Death rates tell nothing about the current spread of the virus and only offer a snapshot of where the country was roughly three weeks ago. If the caseloads in states like Texas, Arizona and Florida are any indication, the U.S. will almost certainly see a spike in deaths in July that could undermine the entire nationwide reopening effort.
“If you’re going to do that with the death rate, you should be prepared to look at the death rate in a month or so,” said William Hanage, an epidemiologist at Harvard’s school of public health. “You might not find it so attractive.”…
The nationwide death rate over the last two weeks is about 2.6 percent of all known cases, or roughly half of what it was since the pandemic began.

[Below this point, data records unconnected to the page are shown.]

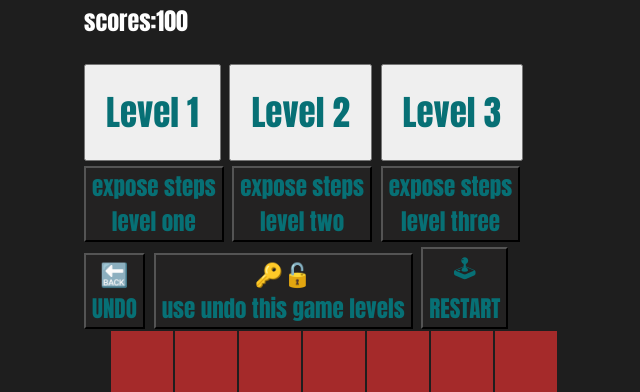
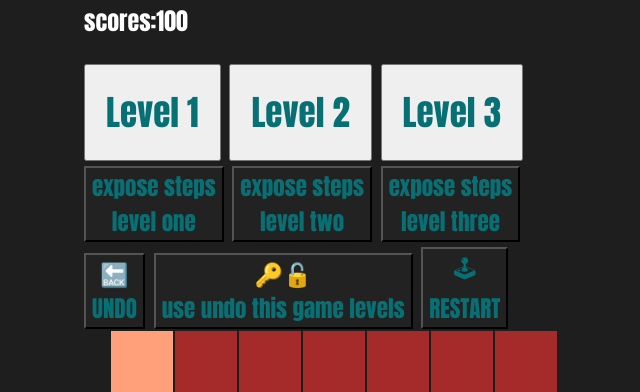
Before and after one commit to shalombi/sokoban, a plain HTML site: page index.html in a window 1280 px wide. In both pictures the pointer is over the element 448 px from the left and 760 px from the top of the page. Shown: the part 398-790 px from the top of the page, without its empty margins (306-946 px from the left). Drawn offline with Linux system fonts and the light colour scheme.

Commit message:
Update style.css

```diff
--- a/css/style.css
+++ b/css/style.css
@@ -7,7 +7,7 @@ body {
     padding: 10px;
 }
 
-.board tbody:hover {background-color: lightsalmon;}
+.board td:hover {background-color: lightsalmon;}
 .cell {width:60px; height:60px;text-align: center ; font-size: 45px;}
 .cell img {width:35px; height:auto}
 .floor {background-color: gray}
```
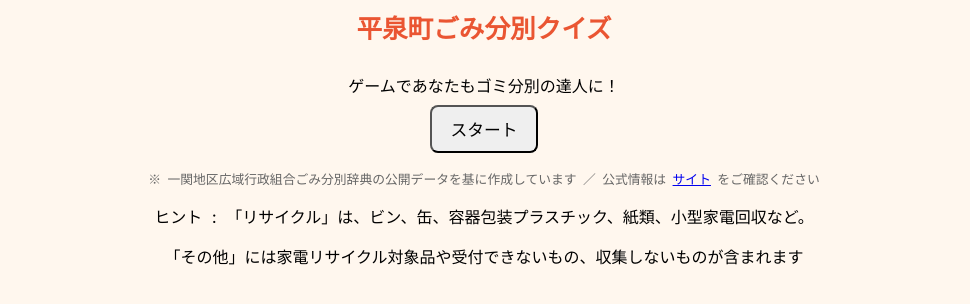
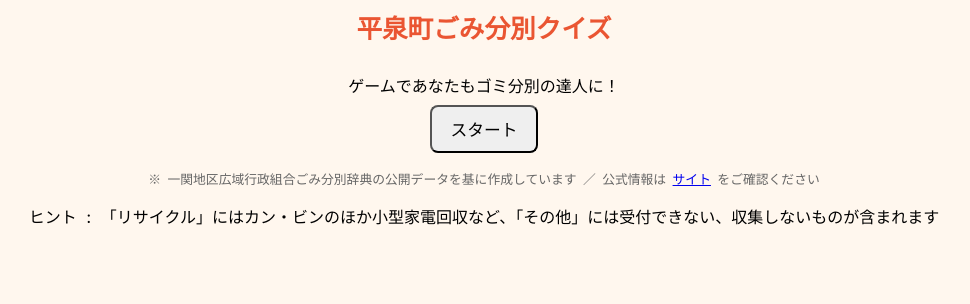
Before and after one commit to evergreen90/garbage-game, a Flask app: page / in a window 1280 px wide. Shown: the top 304 px of the page, without its empty margins (156-1126 px from the left). Run offline with Flask 3, Linux system fonts and the light colour scheme.

Commit message:
css,index修正

```diff
--- a/static/style.css
+++ b/static/style.css
@@ -107,8 +107,8 @@ body {
     width: 100%;
     /* コンテナ幅いっぱい */
     min-height: 56px;
-    /* タップしやすい高さ # 1.15em -> 1.13em */
-    font-size: 1.13em;
+    /* タップしやすい高さ # */
+    font-size: 1.15em;
     /* 文字もやや大きく */
     border: none;
     border-radius: 10px;
--- a/templates/index.html
+++ b/templates/index.html
@@ -34,8 +34,7 @@
         </div>
         <div id="result" class="result"></div>
     </div>
-    <p>ヒント : 「リサイクル」は、ビン、缶、容器包装プラスチック、紙類、小型家電回収など。</p>
-    <p>「その他」には家電リサイクル対象品や受付できないもの、収集しないものが含まれます</p>
+    <p>ヒント : 「リサイクル」にはカン・ビンのほか小型家電回収など、「その他」には受付できない、収集しないものが含まれます</p>
     <script src="/static/script.js"></script>
 </body>
 
```
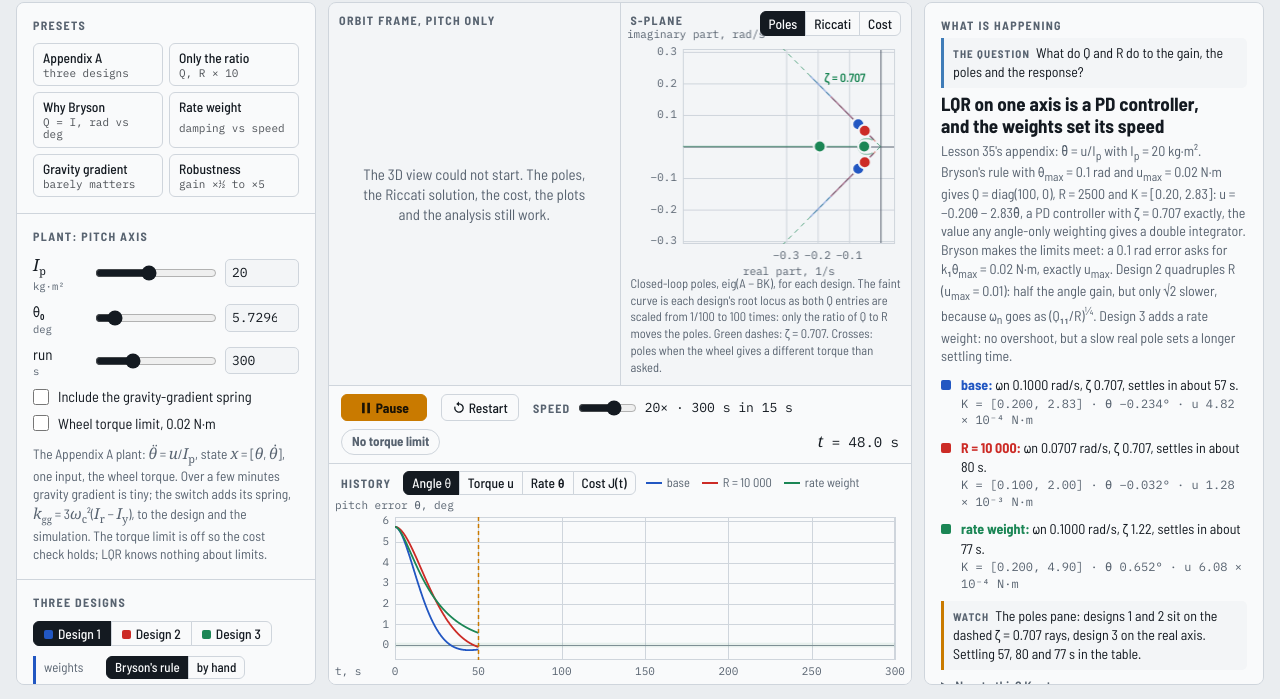
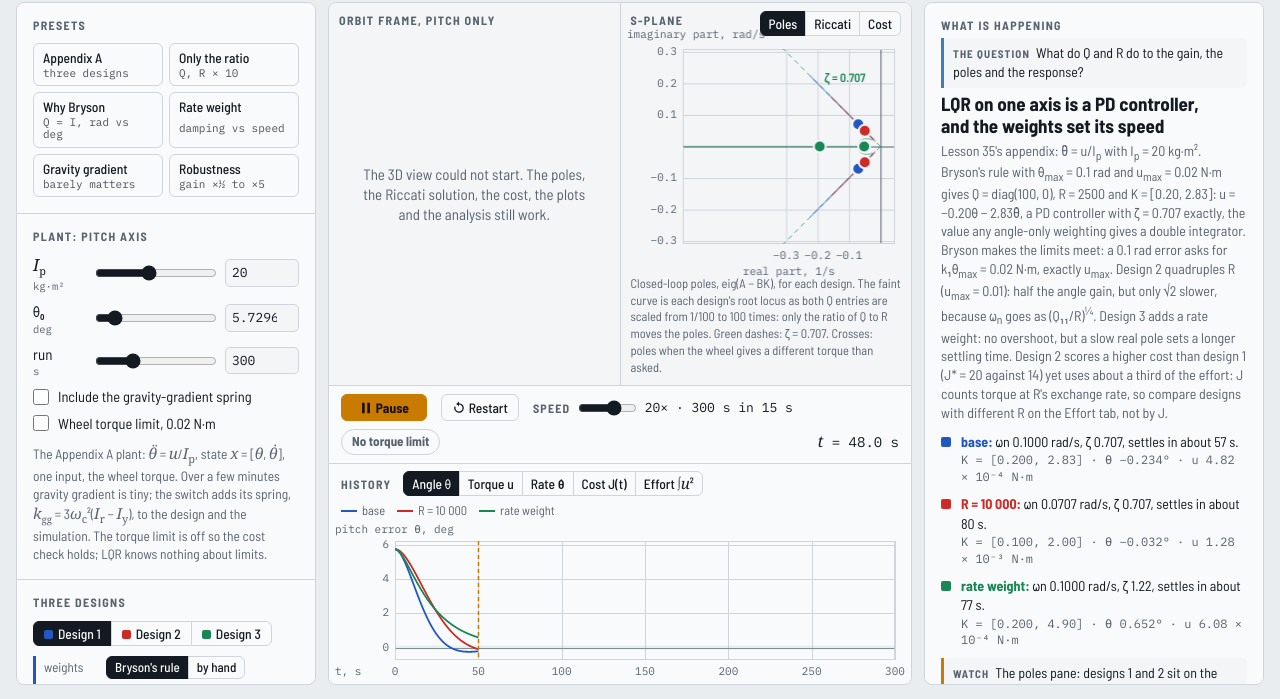
Before and after one commit to usafa-dfas/Astro-445, a plain HTML site: page lqr-design-explorer/index.html in a window 1280 px wide. Shown: the part 101-800 px from the top of the page. Drawn offline with nearby package versions, Linux system fonts and the light colour scheme; animation ran at ten frames a second; a web font is replaced by a local one.

Commit message:
LQR Design Explorer: add a control-effort history tab
The new Effort tab plots the running integral of u^2 for each design,
with a dashed line at the total to t = infinity from the Lyapunov
equation of the closed loop. The design table gains rows for the total
and the effort so far, and a check compares the two. Unlike J, the
effort does not depend on R, so it compares designs with different
weights fairly: a larger R raises J but lowers the effort.

Co-Authored-By: Claude Opus 5.5 <noreply@anthropic.com>
Claude-Session: https://claude.ai/code/session_01YN9xMK8eBKNjnQXycXHiaG

```diff
--- a/lqr-design-explorer/index.html
+++ b/lqr-design-explorer/index.html
@@ -512,6 +512,7 @@ table.modes td { white-space: normal; }
           <button class="btn" type="button" data-q="u">Torque u</button>
           <button class="btn" type="button" data-q="w">Rate θ̇</button>
           <button class="btn" type="button" data-q="J">Cost J(t)</button>
+          <button class="btn" type="button" data-q="E">Effort ∫<span class="sym">u</span>²</button>
         </div>
         <span class="hlegs" id="hlegs"></span>
       </div>
@@ -535,6 +536,8 @@ table.modes td { white-space: normal; }
           <dd>The controller measures every state, here the angle and the rate, and sets the torque to a fixed combination of them, u = −Kx.</dd>
           <dt>Cost J</dt>
           <dd>A score for the whole response: the integral of the weighted squared error plus the weighted squared torque. LQR finds the K with the smallest score.</dd>
+          <dt>Control effort</dt>
+          <dd>How hard the wheel works over the whole response, measured here as ∫u² dt. Unlike J it does not depend on R, so it compares designs fairly: a larger R raises J but lowers the effort.</dd>
           <dt>Q and R</dt>
           <dd>How much you care about each state error and about effort. Raise Q to tighten a state; raise R to calm the actuator. Only their ratio matters.</dd>
           <dt>Bryson's rule</dt>
@@ -834,7 +837,16 @@ function solve(r) {
   const k1h = Math.sqrt(Q[0][0] / R), k2h = Math.sqrt(2 * S.Ip * k1h + Q[1][1] / R);
   // the same weights on the plant without its gravity-gradient spring, to show how little the spring moves the gain
   const K0 = S.gg ? lqr([[0, 1], [0, 0]], B, Q, [[R]]).K[0] : K;
-  return { K0, Q, R, K, P: L.P, res: L.res, e: L.e, eg, ts: -4 / slow, wn: Math.sqrt((K[0] + (S.gg ? KGG : 0)) / S.Ip), zeta: K[1] / (2 * Math.sqrt((K[0] + (S.gg ? KGG : 0)) * S.Ip)), k1h, k2h, Jstar: P_quad(L.P, [S.th0 * D2R, 0]) };
+  return { K0, Q, R, K, P: L.P, res: L.res, e: L.e, eg, ts: -4 / slow, wn: Math.sqrt((K[0] + (S.gg ? KGG : 0)) / S.Ip), zeta: K[1] / (2 * Math.sqrt((K[0] + (S.gg ? KGG : 0)) * S.Ip)), k1h, k2h, Jstar: P_quad(L.P, [S.th0 * D2R, 0]), Einf: effortInf(K, S.runs[r].gf) };
+}
+/* the whole effort to t = infinity, x0' X x0, from the Lyapunov equation Ac' X + X Ac + g^2 K'K = 0 for the linear closed loop with the actual gain g.
+   With Ac = [0 1; -p -d] and X = [a b; b c] it solves by hand: b = M11/2p, c = (2b + M22)/2d, a = d b + p c - M12 */
+function effortInf(K, g) {
+  const p = (g * K[0] + (S.gg ? KGG : 0)) / S.Ip, d = g * K[1] / S.Ip;
+  if (!(p > 0 && d > 0)) return Infinity;
+  const M11 = g * g * K[0] * K[0], M12 = g * g * K[0] * K[1], M22 = g * g * K[1] * K[1];
+  const b = M11 / (2 * p), c = (2 * b + M22) / (2 * d), a = d * b + p * c - M12, th0 = S.th0 * D2R;
+  return a * th0 * th0;
 }
 const P_quad = (Pm, x) => x[0] * (Pm[0][0] * x[0] + Pm[0][1] * x[1]) + x[1] * (Pm[1][0] * x[0] + Pm[1][1] * x[1]);
 /* the root locus of one design: its poles as both Q entries are scaled from 1/100 to 100 times */
@@ -845,8 +857,8 @@ function locus(r) {
 }
 
 /* ---------- three runs ----------
-   y = [theta, theta_dot, J_state, J_effort, h_wheel] */
-const NY = 5;
+   y = [theta, theta_dot, J_state, J_effort, h_wheel, effort]: J_effort is R times the torque asked for, squared; effort is the torque the wheel gave, squared */
+const NY = 6;
 const Ys = [0, 1, 2].map(() => new Float64Array(NY));
 const K1 = new Float64Array(NY), K2 = new Float64Array(NY), K3 = new Float64Array(NY), K4 = new Float64Array(NY), YT = new Float64Array(NY);
 let simT = 0, hStep = 0.05;
@@ -863,6 +875,7 @@ function deriv(r, y, out) {
   out[2] = L.Q[0][0] * y[0] * y[0] + L.Q[1][1] * y[1] * y[1];
   out[3] = L.R * uc * uc;
   out[4] = -u;
+  out[5] = u * u;
 }
 function rk4(r, h) {
   const Y = Ys[r];
@@ -897,7 +910,7 @@ function trackRun(r) {
 /* ---------- history ---------- */
 const HCAP = 12000;
 const Ht = new Float64Array(HCAP);
-const HK = ['th', 'u', 'w', 'J'];
+const HK = ['th', 'u', 'w', 'J', 'E'];
 const HQ = {}; HK.forEach((k) => { HQ[k] = [0, 1, 2].map(() => new Float32Array(HCAP)); });
 let hN = 0, hLast = -Infinity, hDt = 0.1;
 function histCompact() {
@@ -910,7 +923,7 @@ function histPush(force) {
   if (hN >= HCAP) histCompact();
   const i = hN++;
   Ht[i] = simT; hLast = simT;
-  for (let r = 0; r < 3; r++) { const Y = Ys[r]; HQ.th[r][i] = Y[0] * R2D; HQ.u[r][i] = uOf(r, Y); HQ.w[r][i] = Y[1] * R2D; HQ.J[r][i] = Y[2] + Y[3]; }
+  for (let r = 0; r < 3; r++) { const Y = Ys[r]; HQ.th[r][i] = Y[0] * R2D; HQ.u[r][i] = uOf(r, Y); HQ.w[r][i] = Y[1] * R2D; HQ.J[r][i] = Y[2] + Y[3]; HQ.E[r][i] = Y[5]; }
 }
 function advance(dt) {
   if (!(dt > 0)) return;
@@ -1171,7 +1184,8 @@ const QINFO = {
   th: { unit: 'pitch error θ, deg', key: 'th' },
   u: { unit: 'commanded torque u, N·m', key: 'u', lim: true },
   w: { unit: 'pitch rate θ̇, deg/s', key: 'w' },
-  J: { unit: 'running cost J(t) (dashed: J* = x₀ᵀPx₀)', key: 'J', jstar: true },
+  J: { unit: 'running cost J(t) (dashed: J* = x₀ᵀPx₀)', key: 'J', ref: 'Jstar' },
+  E: { unit: 'control effort ∫u² dt, N²·m²·s (dashed: the total, to t = ∞)', key: 'E', ref: 'Einf' },
 };
 function setLegend() {
   el('hlegs').innerHTML = [0, 1, 2].filter((r) => S.shown[r]).map((r) => `<span class="hleg"><span class="ln" style="--c:var(--run${r})"></span>${runHTML(r)}</span>`).join('');
@@ -1183,7 +1197,7 @@ function drawPlot() {
   if (pw < 40 || ph < 30) return;
   const info = QINFO[PL.q], key = info.key, x0 = 0, x1 = Math.max(simT, S.dur, 1e-3);
   let mn = Infinity, mx = -Infinity;
-  for (let k = 0; k < 3; k++) { if (!S.shown[k]) continue; const a = HQ[key][k]; for (let i = 0; i < hN; i++) { const v = a[i]; if (!isFinite(v)) continue; if (v < mn) mn = v; if (v > mx) mx = v; } if (info.jstar) mx = Math.max(mx, P.L[k].Jstar); }
+  for (let k = 0; k < 3; k++) { if (!S.shown[k]) continue; const a = HQ[key][k]; for (let i = 0; i < hN; i++) { const v = a[i]; if (!isFinite(v)) continue; if (v < mn) mn = v; if (v > mx) mx = v; } if (info.ref && !(info.key === 'E' && S.lim) && isFinite(P.L[k][info.ref])) mx = Math.max(mx, P.L[k][info.ref]); }
   if (info.lim && S.lim) { mx = Math.max(mx, ULIM); mn = Math.min(mn, -ULIM); }
   if (!isFinite(mn)) { mn = 0; mx = 1; }
   let span = mx - mn; if (span < 1e-12) span = Math.max(Math.abs(mx) * 0.1, 1e-6);
@@ -1206,7 +1220,7 @@ function drawPlot() {
   if (PL.q === 'th') { const b2 = 0.02 * S.th0; ctx.fillStyle = COL.good; ctx.globalAlpha = 0.08; ctx.fillRect(l, Yp(b2), pw, Yp(-b2) - Yp(b2)); ctx.globalAlpha = 1; }
   for (let k = 0; k < 3; k++) {
     if (!S.shown[k] || hN < 2) continue;
-    if (info.jstar) hl(P.L[k].Jstar, COL['run' + k]);
+    if (info.ref && !(info.key === 'E' && S.lim) && isFinite(P.L[k][info.ref])) hl(P.L[k][info.ref], COL['run' + k]);
     const a = HQ[key][k]; ctx.strokeStyle = COL['run' + k]; ctx.lineWidth = 1.8; ctx.beginPath();
     for (let i = 0; i < hN; i++) { const x = X(Ht[i]), y = Yp(a[i]); if (i) ctx.lineTo(x, y); else ctx.moveTo(x, y); }
     ctx.stroke(); ctx.lineWidth = 1;
@@ -1263,6 +1277,8 @@ function runTable() {
   h += row('Settling ≈ 4/σ <span class="u">s</span>', (r) => cell(r, fg(L[r].ts, 3)));
   h += row(`${SYM('J')}* = ${SYM('x')}₀ᵀ${SYM('Px')}₀`, (r) => cell(r, fg(L[r].Jstar, 4)), true);
   h += row('Cost so far', (r) => cell(r, fg(Ys[r][2] + Ys[r][3], 4)));
+  h += row(`Effort ∫${SYM('u')}² d${SYM('t')}, to ∞ <span class="u">N²·m²·s</span>`, (r) => cell(r, S.lim ? '—' : fg(L[r].Einf, 3)), true);
+  h += row('Effort so far', (r) => cell(r, fg(Ys[r][5], 3)));
   h += row('Peak torque <span class="u">N·m</span>', (r) => cell(r, fg(REC[r].uPk, 3), REC[r].uPk > ULIM * 1.001 ? 'bad' : ''), true);
   h += row('Overshoot <span class="u">°</span>', (r) => cell(r, fg(REC[r].ov * R2D, 3)));
   h += row('Inside 2% after <span class="u">s</span>', (r) => cell(r, Math.abs(Ys[r][0]) <= 0.02 * S.th0 * D2R ? fg(REC[r].tIn, 3) : '—'));
@@ -1277,7 +1293,7 @@ function card() {
   const sc = currentPreset;
   if (sc === 'app') {
     t = 'LQR on one axis is a PD controller, and the weights set its speed';
-    s = `Lesson 35's appendix: θ̈ = u/I<sub>p</sub> with I<sub>p</sub> = 20 kg·m². Bryson's rule with θ<sub>max</sub> = 0.1 rad and u<sub>max</sub> = 0.02 N·m gives Q = diag(100, 0), R = 2500 and K = [0.20, 2.83]: u = −0.20θ − 2.83θ̇, a PD controller with ζ = 0.707 exactly, the value any angle-only weighting gives a double integrator. Bryson makes the limits meet: a 0.1 rad error asks for k₁θ<sub>max</sub> = 0.02 N·m, exactly u<sub>max</sub>. Design 2 quadruples R (u<sub>max</sub> = 0.01): half the angle gain, but only √2 slower, because ω<sub>n</sub> goes as (Q₁₁/R)<sup>¼</sup>. Design 3 adds a rate weight: no overshoot, but a slow real pole sets a longer settling time.`;
+    s = `Lesson 35's appendix: θ̈ = u/I<sub>p</sub> with I<sub>p</sub> = 20 kg·m². Bryson's rule with θ<sub>max</sub> = 0.1 rad and u<sub>max</sub> = 0.02 N·m gives Q = diag(100, 0), R = 2500 and K = [0.20, 2.83]: u = −0.20θ − 2.83θ̇, a PD controller with ζ = 0.707 exactly, the value any angle-only weighting gives a double integrator. Bryson makes the limits meet: a 0.1 rad error asks for k₁θ<sub>max</sub> = 0.02 N·m, exactly u<sub>max</sub>. Design 2 quadruples R (u<sub>max</sub> = 0.01): half the angle gain, but only √2 slower, because ω<sub>n</sub> goes as (Q₁₁/R)<sup>¼</sup>. Design 3 adds a rate weight: no overshoot, but a slow real pole sets a longer settling time. Design 2 scores a higher cost than design 1 (J* = 20 against 14) yet uses about a third of the effort: J counts torque at R's exchange rate, so compare designs with different R on the Effort tab, not by J.`;
     watch = 'The poles pane: designs 1 and 2 sit on the dashed ζ = 0.707 rays, design 3 on the real axis. Settling 57, 80 and 77 s in the table.';
   } else if (sc === 'ratio') {
     t = 'Only the ratio of Q to R matters';
@@ -1346,6 +1362,7 @@ function checks() {
   if (simT >= 0.98 * S.dur && !S.lim) vis.filter((r) => S.runs[r].gf === 1 && !S.gg).forEach((r) => {
     const J = Ys[r][2] + Ys[r][3];
     items.push({ s: near(J, L[r].Jstar, 5e-3) ? 'ok' : 'warn', t: `Design ${r + 1}: the response costs exactly J* = x₀ᵀPx₀`, sub: `integrated ${fg(J, 6)} vs ${fg(L[r].Jstar, 6)}` });
+    items.push({ s: near(Ys[r][5], L[r].Einf, 5e-3) ? 'ok' : 'warn', t: `Design ${r + 1}: the effort ∫u² dt matches the Lyapunov solution`, sub: `integrated ${sci(Ys[r][5], 3)} vs ${sci(L[r].Einf, 3)} N²·m²·s` });
   });
   el('checks').innerHTML = items.map((it) => `<li data-s="${it.s}"><span class="mk">${it.s === 'ok' ? '✓' : it.s === 'bad' ? '✕' : it.s === 'warn' ? '!' : '·'}</span><span>${it.t}<span class="sub">${it.sub}</span></span></li>`).join('');
 }
```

But public health officials say Trump’s logic is backwards and could give people a false sense of security. The very testing the president blames for increasing case numbers is keeping the death rate low, particularly by identifying younger people who are more likely to be out and could unknowingly be spreading disease.